There are so many things you have to decide when making the transition from a high school student to a responsible adult. And unfortunately that is an almost instant transition. There isn’t any time to figure things out - you’re a teenager one day then, boom, graduation happens and you’re shipped off to reality. You’re in the midst of an eighteen year long routine that is about to be dramatically altered (maybe I am being a little bit dramatic).
Here I am as a high school senior, getting ready to graduate, and I still feel like it’s the first day of my 9th grade year. It sucks because there isn’t anything I can do about it. I can’t slow down time or change the past, but here are some things I have learned during college application season:
1. YOUR GRADES MATTER!!!!!!
I’m one of those people who claim I’ve had “senioritis” since kindergarten, and to some extent that’s true. Most of my high school years were spent slacking off and focusing on things that were “more important” than grades. There is not anything more important than grades. High school is just four years. The stuff that seems important now really will not matter ten years down the road, so focus on your grades. As I am filling out countless applications, my 3.67 GPA is not looking nearly as pretty as a 3.95, which only would’ve taken a little less lazy time and a little more elbow grease. The SAT matters, the ACT matter, your grades matter.
2. The future is not as grim as most adults make it sound.
Of course it’s scary to have to take full responsibility in every aspect of your life; but your future doesn’t just have to be all about paying bills or driving your kids to sports practice; your future is what you make of it. It only sucks if you let it. I know, I know it’s cheesy to say “follow your dreams, do the things that make you happy”, but it is so true. College is a time where you have the complete freedom to discover who you are as a person and develop into who you want to be as a person. Seize the day, be who you are, follow your dreams; I don’t even care if I sound like a total cheeseball. The older you get, the faster life seems to fly by.
3. Go to the college you want.
Everyone seems to have an opinion about where I should be attending school in the fall.
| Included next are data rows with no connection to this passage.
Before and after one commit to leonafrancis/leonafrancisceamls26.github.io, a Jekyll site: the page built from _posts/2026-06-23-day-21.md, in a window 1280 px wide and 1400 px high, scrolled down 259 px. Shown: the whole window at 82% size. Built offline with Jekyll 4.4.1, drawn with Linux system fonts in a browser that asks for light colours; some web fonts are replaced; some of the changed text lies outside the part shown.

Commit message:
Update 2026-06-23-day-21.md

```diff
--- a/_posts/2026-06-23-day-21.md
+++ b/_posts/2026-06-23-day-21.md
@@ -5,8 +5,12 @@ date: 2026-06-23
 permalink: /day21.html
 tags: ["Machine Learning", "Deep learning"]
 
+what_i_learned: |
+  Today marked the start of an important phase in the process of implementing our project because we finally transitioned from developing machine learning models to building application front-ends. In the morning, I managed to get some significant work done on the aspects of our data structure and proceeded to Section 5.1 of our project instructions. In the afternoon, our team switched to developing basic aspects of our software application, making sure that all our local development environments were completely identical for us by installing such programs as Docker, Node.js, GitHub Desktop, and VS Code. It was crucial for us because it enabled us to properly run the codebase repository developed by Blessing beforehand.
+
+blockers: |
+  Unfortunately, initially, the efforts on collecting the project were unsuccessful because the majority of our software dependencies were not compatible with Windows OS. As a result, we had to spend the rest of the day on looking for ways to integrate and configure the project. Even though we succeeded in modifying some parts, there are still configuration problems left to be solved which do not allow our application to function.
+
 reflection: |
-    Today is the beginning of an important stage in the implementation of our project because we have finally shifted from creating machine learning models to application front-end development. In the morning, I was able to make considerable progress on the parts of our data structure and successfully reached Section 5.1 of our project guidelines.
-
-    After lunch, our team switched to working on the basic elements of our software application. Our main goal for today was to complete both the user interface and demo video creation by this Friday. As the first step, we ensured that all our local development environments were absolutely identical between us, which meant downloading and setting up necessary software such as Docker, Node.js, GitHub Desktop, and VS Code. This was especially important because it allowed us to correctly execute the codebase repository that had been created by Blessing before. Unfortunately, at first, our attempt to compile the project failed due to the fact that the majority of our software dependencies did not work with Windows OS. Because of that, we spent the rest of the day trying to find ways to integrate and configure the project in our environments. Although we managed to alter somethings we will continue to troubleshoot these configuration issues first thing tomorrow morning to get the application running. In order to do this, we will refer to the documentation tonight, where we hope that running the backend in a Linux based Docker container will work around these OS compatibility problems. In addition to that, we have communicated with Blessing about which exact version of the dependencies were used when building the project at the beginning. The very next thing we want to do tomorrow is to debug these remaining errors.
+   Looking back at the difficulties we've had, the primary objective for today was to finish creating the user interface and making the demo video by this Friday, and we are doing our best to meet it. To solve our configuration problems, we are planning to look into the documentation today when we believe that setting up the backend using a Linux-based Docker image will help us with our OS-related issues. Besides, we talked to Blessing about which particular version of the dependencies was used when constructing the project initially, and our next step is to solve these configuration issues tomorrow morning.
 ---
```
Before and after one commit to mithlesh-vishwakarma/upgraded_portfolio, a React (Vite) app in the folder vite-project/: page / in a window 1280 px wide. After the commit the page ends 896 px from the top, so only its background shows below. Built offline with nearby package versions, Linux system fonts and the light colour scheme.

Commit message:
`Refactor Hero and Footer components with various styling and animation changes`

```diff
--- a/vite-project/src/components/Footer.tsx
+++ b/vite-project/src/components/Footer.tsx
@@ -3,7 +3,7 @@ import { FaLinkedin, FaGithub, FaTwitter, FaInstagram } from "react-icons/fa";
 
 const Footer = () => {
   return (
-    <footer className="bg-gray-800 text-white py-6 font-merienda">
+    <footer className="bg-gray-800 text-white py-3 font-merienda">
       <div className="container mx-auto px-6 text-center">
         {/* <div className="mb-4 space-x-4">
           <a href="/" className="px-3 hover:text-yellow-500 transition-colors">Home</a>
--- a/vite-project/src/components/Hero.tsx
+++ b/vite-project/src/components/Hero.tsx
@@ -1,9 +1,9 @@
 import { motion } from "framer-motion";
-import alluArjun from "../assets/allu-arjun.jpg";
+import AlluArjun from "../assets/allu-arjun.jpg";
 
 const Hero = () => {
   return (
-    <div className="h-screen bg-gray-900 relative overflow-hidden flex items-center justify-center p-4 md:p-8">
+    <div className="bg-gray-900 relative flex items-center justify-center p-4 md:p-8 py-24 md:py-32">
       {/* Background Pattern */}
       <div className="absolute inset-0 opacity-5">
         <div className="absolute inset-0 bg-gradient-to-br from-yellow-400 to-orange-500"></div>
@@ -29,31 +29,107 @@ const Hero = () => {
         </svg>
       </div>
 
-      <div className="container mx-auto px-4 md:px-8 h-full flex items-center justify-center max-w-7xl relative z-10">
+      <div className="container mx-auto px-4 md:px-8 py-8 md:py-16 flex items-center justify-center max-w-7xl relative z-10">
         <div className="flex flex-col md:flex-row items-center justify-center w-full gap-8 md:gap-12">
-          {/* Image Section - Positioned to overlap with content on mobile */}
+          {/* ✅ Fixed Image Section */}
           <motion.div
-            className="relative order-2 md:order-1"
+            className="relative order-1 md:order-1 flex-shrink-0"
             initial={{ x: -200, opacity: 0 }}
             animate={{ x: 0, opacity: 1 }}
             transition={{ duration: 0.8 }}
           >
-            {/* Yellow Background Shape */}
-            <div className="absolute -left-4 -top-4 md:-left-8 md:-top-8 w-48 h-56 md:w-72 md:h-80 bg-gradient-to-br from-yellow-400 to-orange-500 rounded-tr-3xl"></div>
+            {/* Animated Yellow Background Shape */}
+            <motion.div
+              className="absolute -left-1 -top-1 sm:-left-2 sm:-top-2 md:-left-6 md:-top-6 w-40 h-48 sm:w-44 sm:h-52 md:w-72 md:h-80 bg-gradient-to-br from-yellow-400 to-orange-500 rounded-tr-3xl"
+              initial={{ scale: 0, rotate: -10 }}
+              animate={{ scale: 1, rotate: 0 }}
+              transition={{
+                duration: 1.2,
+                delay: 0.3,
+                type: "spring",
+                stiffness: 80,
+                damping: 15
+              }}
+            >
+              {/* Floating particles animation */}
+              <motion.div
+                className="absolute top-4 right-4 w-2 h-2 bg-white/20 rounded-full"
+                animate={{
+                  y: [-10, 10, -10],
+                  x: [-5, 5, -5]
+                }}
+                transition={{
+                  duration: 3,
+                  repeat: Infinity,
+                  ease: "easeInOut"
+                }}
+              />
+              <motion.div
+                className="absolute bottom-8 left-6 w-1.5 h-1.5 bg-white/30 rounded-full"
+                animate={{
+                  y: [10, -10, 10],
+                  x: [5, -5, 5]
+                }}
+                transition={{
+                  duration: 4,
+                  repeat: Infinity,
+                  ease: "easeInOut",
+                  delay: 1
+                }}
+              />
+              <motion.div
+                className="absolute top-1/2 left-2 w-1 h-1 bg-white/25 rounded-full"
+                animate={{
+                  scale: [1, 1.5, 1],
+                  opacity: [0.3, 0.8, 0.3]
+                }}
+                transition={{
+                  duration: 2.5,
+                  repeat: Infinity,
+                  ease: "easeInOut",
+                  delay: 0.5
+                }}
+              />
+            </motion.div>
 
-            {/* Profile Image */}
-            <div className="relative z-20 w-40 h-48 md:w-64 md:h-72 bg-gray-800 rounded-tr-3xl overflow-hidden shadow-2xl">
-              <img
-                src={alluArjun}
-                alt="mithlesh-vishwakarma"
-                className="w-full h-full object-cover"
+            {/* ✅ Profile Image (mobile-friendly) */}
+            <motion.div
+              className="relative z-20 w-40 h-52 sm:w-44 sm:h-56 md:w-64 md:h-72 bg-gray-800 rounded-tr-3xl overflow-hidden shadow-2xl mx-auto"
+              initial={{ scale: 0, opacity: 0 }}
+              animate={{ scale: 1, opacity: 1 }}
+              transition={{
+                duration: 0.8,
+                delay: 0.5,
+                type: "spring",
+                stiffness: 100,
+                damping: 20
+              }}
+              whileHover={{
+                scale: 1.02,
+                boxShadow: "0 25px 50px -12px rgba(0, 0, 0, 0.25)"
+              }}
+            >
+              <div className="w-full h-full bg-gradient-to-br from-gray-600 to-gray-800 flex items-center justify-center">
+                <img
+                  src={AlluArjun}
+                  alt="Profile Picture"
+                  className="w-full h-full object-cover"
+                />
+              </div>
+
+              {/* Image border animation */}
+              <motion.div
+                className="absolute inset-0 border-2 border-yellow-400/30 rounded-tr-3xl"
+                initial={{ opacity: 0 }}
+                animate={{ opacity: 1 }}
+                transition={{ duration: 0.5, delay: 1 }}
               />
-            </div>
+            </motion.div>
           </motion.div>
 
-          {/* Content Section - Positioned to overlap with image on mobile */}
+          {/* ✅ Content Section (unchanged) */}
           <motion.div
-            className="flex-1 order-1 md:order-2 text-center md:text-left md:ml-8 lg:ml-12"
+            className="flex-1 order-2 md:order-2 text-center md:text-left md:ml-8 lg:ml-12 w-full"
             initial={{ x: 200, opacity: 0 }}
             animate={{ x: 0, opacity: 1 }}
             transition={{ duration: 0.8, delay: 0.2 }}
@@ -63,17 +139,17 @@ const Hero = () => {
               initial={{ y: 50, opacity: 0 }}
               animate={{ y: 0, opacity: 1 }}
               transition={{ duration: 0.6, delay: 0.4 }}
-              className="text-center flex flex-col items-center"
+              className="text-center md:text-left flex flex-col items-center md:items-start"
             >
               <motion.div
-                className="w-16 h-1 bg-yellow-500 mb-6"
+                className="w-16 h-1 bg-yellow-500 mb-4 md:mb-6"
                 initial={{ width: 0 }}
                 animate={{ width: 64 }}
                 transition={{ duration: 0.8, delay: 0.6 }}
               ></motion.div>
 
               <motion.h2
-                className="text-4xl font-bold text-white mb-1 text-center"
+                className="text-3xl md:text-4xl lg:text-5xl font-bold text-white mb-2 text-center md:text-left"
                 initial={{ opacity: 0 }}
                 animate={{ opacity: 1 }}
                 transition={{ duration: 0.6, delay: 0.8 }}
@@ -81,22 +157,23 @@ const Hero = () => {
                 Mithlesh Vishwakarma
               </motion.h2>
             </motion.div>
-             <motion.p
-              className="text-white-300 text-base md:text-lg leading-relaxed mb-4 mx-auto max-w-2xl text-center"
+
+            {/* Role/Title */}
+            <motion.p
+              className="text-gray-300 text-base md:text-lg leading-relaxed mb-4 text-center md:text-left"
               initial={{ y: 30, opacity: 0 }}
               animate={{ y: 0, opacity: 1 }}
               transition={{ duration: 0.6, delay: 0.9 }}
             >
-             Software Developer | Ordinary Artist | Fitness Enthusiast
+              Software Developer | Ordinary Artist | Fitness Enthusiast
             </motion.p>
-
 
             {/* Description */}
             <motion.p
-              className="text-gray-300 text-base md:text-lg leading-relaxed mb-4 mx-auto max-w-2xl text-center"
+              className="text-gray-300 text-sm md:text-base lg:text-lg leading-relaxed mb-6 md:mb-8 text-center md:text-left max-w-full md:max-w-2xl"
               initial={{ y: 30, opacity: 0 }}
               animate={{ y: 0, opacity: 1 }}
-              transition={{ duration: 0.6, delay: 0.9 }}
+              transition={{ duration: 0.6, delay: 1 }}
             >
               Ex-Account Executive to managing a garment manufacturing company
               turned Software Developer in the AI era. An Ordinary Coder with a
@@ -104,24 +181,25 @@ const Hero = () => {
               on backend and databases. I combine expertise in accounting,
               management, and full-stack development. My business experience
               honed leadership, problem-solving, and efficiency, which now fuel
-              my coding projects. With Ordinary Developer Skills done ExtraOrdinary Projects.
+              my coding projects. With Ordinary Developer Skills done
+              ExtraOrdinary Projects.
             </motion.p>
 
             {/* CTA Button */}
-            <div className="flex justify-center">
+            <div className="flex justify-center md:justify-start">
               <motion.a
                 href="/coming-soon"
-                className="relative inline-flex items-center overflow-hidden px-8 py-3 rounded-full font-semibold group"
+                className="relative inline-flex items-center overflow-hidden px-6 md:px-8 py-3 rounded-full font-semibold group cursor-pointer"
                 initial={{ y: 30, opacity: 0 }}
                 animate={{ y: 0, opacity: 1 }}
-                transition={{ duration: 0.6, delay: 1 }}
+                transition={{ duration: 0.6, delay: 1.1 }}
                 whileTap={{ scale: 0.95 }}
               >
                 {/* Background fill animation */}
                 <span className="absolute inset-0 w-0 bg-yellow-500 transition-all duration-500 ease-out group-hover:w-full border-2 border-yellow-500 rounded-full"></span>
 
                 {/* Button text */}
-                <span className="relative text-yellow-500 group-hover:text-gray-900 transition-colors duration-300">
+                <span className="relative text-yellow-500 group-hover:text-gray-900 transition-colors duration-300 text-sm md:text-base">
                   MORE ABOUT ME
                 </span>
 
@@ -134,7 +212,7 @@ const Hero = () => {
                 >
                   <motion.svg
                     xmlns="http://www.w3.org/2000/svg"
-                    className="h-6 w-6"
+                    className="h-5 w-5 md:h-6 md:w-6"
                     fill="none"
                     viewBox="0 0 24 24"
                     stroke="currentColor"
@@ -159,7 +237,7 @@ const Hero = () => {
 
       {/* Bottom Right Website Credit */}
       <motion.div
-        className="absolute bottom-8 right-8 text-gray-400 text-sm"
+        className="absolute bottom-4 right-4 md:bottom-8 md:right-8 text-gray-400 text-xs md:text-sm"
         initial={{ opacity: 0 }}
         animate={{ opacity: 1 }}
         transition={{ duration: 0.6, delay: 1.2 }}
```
It is so easy to let the opinions of others persuade you, but ultimately you should be focusing on your happiness. That being said, do what you want, but be realistic about it. Don’t go $100,000 in debt for a degree in agriculture. If you want to go out of state and you have the means to do so, DO IT! If you want to attend community college, go for it! If you think an Ivy League school is calling your name, apply! Always follow your heart, and always have a backup plan, because life isn’t always rainbows and unicorns, and sometimes things don’t work out – and just because things don’t always work out, it’s not an excuse to stop pursuing your goals.